### The data

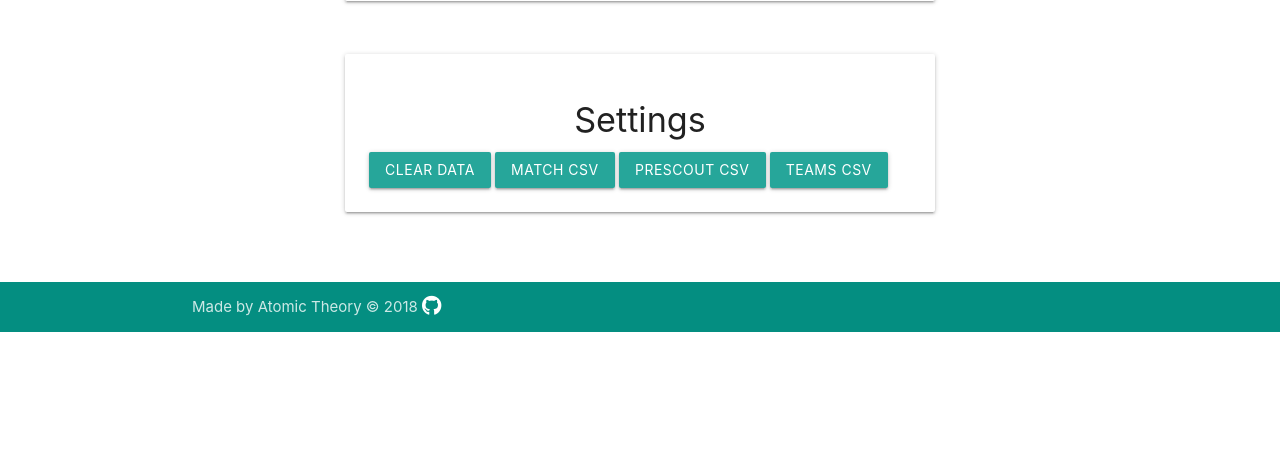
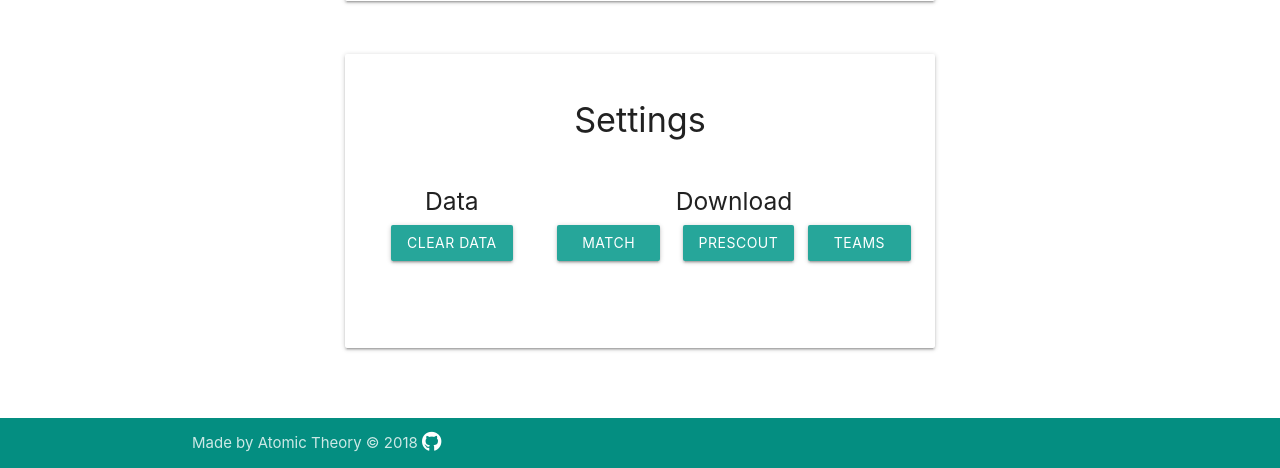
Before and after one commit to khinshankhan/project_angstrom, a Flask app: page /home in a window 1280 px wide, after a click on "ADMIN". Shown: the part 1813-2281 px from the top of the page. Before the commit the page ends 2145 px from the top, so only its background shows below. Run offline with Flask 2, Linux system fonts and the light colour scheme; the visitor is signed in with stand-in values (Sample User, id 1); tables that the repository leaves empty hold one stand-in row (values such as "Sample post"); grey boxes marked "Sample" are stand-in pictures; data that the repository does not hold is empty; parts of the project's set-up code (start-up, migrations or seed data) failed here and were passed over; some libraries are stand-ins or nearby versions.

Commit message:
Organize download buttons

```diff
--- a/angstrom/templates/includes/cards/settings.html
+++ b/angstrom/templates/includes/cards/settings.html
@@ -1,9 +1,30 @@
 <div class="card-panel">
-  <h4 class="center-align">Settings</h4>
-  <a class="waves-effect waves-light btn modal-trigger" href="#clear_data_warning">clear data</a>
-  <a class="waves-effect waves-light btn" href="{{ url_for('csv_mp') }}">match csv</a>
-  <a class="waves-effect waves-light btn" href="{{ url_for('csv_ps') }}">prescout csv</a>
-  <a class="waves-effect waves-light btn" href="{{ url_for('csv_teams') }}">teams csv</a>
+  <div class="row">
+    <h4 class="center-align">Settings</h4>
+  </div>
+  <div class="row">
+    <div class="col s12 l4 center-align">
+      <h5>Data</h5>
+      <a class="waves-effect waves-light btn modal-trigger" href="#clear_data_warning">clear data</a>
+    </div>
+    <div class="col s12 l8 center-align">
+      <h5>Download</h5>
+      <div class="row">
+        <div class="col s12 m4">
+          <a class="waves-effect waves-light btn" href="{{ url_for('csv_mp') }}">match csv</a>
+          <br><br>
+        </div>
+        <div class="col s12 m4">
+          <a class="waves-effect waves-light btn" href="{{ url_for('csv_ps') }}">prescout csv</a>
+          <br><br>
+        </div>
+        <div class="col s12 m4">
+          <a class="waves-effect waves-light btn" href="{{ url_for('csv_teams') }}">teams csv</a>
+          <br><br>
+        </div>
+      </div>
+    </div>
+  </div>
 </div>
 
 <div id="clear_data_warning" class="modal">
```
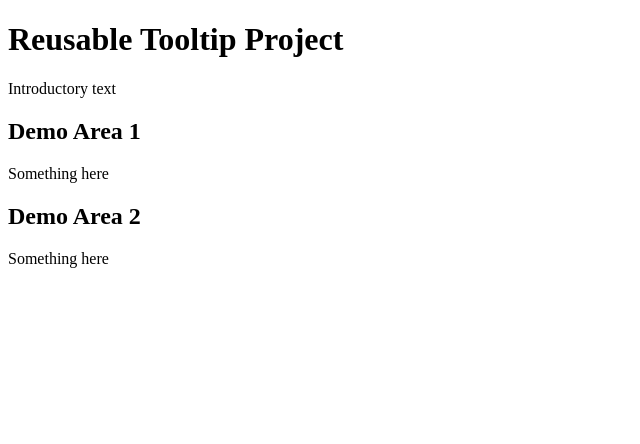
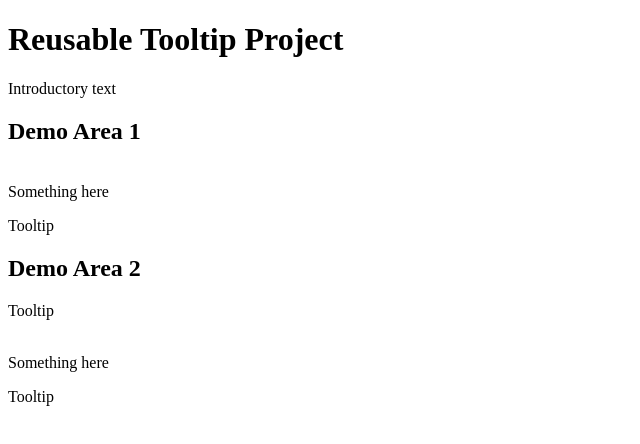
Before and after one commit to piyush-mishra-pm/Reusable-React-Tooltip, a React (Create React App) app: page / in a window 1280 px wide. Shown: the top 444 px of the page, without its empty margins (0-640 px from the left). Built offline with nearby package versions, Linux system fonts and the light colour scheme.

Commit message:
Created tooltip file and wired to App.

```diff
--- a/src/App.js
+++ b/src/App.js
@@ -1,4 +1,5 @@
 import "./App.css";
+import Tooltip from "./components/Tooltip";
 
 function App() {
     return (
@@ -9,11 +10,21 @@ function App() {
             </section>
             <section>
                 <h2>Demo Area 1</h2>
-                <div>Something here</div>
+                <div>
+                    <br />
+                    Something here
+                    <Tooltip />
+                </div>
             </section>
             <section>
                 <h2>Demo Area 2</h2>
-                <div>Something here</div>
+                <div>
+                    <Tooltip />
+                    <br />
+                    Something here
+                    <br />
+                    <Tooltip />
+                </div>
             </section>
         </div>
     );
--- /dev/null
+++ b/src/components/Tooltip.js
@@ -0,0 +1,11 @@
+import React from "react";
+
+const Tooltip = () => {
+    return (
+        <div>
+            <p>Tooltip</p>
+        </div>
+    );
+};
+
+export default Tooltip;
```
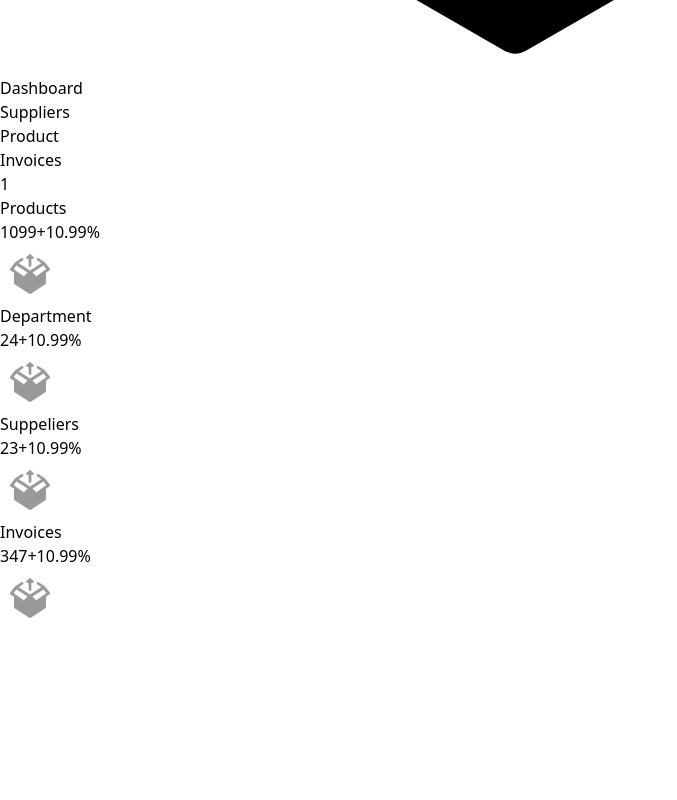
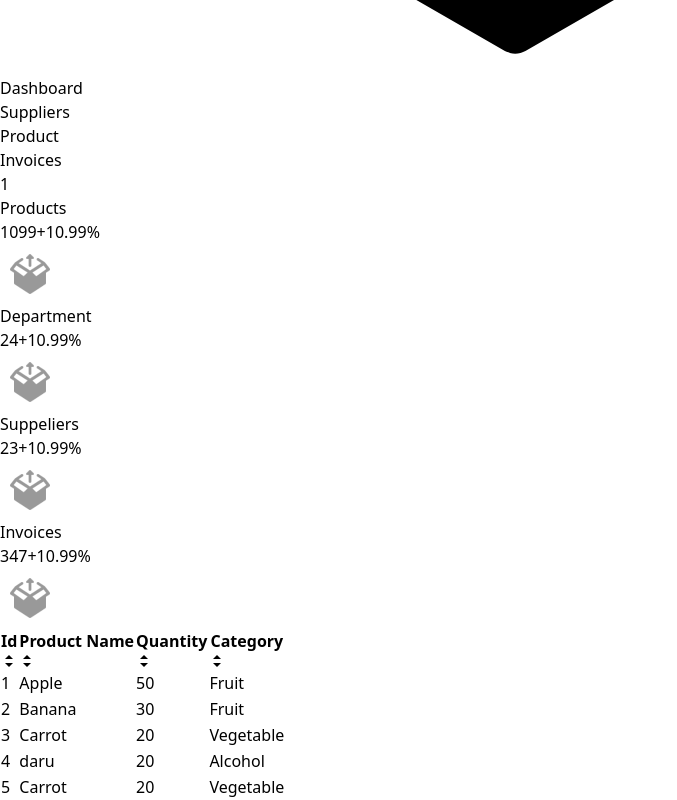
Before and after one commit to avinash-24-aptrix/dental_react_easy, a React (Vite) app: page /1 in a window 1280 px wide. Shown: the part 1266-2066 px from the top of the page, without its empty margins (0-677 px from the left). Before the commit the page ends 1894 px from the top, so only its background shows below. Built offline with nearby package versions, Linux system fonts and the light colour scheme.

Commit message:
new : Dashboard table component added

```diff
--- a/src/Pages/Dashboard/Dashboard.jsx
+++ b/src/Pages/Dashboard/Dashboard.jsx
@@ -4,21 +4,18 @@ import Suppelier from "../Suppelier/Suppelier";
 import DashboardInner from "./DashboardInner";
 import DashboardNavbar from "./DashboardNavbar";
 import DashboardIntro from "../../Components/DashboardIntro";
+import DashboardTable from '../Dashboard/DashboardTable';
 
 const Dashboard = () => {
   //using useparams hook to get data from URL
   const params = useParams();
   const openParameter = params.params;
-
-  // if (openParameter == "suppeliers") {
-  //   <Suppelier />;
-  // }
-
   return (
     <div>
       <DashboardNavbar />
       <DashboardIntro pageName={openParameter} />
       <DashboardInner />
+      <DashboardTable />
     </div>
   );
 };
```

### Task directions
Leave images out of the retyped records; keep all else exact.

### Response to this task
Before and after one commit to khinshankhan/project_angstrom, a Flask app: page /home in a window 1280 px wide, after a click on "ADMIN". Shown: the part 1813-2281 px from the top of the page. Before the commit the page ends 2145 px from the top, so only its background shows below. Run offline with Flask 2, Linux system fonts and the light colour scheme; the visitor is signed in with stand-in values (Sample User, id 1); tables that the repository leaves empty hold one stand-in row (values such as "Sample post"); grey boxes marked "Sample" are stand-in pictures; data that the repository does not hold is empty; parts of the project's set-up code (start-up, migrations or seed data) failed here and were passed over; some libraries are stand-ins or nearby versions.

Commit message:
Organize download buttons

```diff
--- a/angstrom/templates/includes/cards/settings.html
+++ b/angstrom/templates/includes/cards/settings.html
@@ -1,9 +1,30 @@
 <div class="card-panel">
-  <h4 class="center-align">Settings</h4>
-  <a class="waves-effect waves-light btn modal-trigger" href="#clear_data_warning">clear data</a>
-  <a class="waves-effect waves-light btn" href="{{ url_for('csv_mp') }}">match csv</a>
-  <a class="waves-effect waves-light btn" href="{{ url_for('csv_ps') }}">prescout csv</a>
-  <a class="waves-effect waves-light btn" href="{{ url_for('csv_teams') }}">teams csv</a>
+  <div class="row">
+    <h4 class="center-align">Settings</h4>
+  </div>
+  <div class="row">
+    <div class="col s12 l4 center-align">
+      <h5>Data</h5>
+      <a class="waves-effect waves-light btn modal-trigger" href="#clear_data_warning">clear data</a>
+    </div>
+    <div class="col s12 l8 center-align">
+      <h5>Download</h5>
+      <div class="row">
+        <div class="col s12 m4">
+          <a class="waves-effect waves-light btn" href="{{ url_for('csv_mp') }}">match csv</a>
+          <br><br>
+        </div>
+        <div class="col s12 m4">
+          <a class="waves-effect waves-light btn" href="{{ url_for('csv_ps') }}">prescout csv</a>
+          <br><br>
+        </div>
+        <div class="col s12 m4">
+          <a class="waves-effect waves-light btn" href="{{ url_for('csv_teams') }}">teams csv</a>
+          <br><br>
+        </div>
+      </div>
+    </div>
+  </div>
 </div>
 
 <div id="clear_data_warning" class="modal">
```
Before and after one commit to piyush-mishra-pm/Reusable-React-Tooltip, a React (Create React App) app: page / in a window 1280 px wide. Shown: the top 444 px of the page, without its empty margins (0-640 px from the left). Built offline with nearby package versions, Linux system fonts and the light colour scheme.

Commit message:
Created tooltip file and wired to App.

```diff
--- a/src/App.js
+++ b/src/App.js
@@ -1,4 +1,5 @@
 import "./App.css";
+import Tooltip from "./components/Tooltip";
 
 function App() {
     return (
@@ -9,11 +10,21 @@ function App() {
             </section>
             <section>
                 <h2>Demo Area 1</h2>
-                <div>Something here</div>
+                <div>
+                    <br />
+                    Something here
+                    <Tooltip />
+                </div>
             </section>
             <section>
                 <h2>Demo Area 2</h2>
-                <div>Something here</div>
+                <div>
+                    <Tooltip />
+                    <br />
+                    Something here
+                    <br />
+                    <Tooltip />
+                </div>
             </section>
         </div>
     );
--- /dev/null
+++ b/src/components/Tooltip.js
@@ -0,0 +1,11 @@
+import React from "react";
+
+const Tooltip = () => {
+    return (
+        <div>
+            <p>Tooltip</p>
+        </div>
+    );
+};
+
+export default Tooltip;
```
Before and after one commit to avinash-24-aptrix/dental_react_easy, a React (Vite) app: page /1 in a window 1280 px wide. Shown: the part 1266-2066 px from the top of the page, without its empty margins (0-677 px from the left). Before the commit the page ends 1894 px from the top, so only its background shows below. Built offline with nearby package versions, Linux system fonts and the light colour scheme.

Commit message:
new : Dashboard table component added

```diff
--- a/src/Pages/Dashboard/Dashboard.jsx
+++ b/src/Pages/Dashboard/Dashboard.jsx
@@ -4,21 +4,18 @@ import Suppelier from "../Suppelier/Suppelier";
 import DashboardInner from "./DashboardInner";
 import DashboardNavbar from "./DashboardNavbar";
 import DashboardIntro from "../../Components/DashboardIntro";
+import DashboardTable from '../Dashboard/DashboardTable';
 
 const Dashboard = () => {
   //using useparams hook to get data from URL
   const params = useParams();
   const openParameter = params.params;
-
-  // if (openParameter == "suppeliers") {
-  //   <Suppelier />;
-  // }
-
   return (
     <div>
       <DashboardNavbar />
       <DashboardIntro pageName={openParameter} />
       <DashboardInner />
+      <DashboardTable />
     </div>
   );
 };
```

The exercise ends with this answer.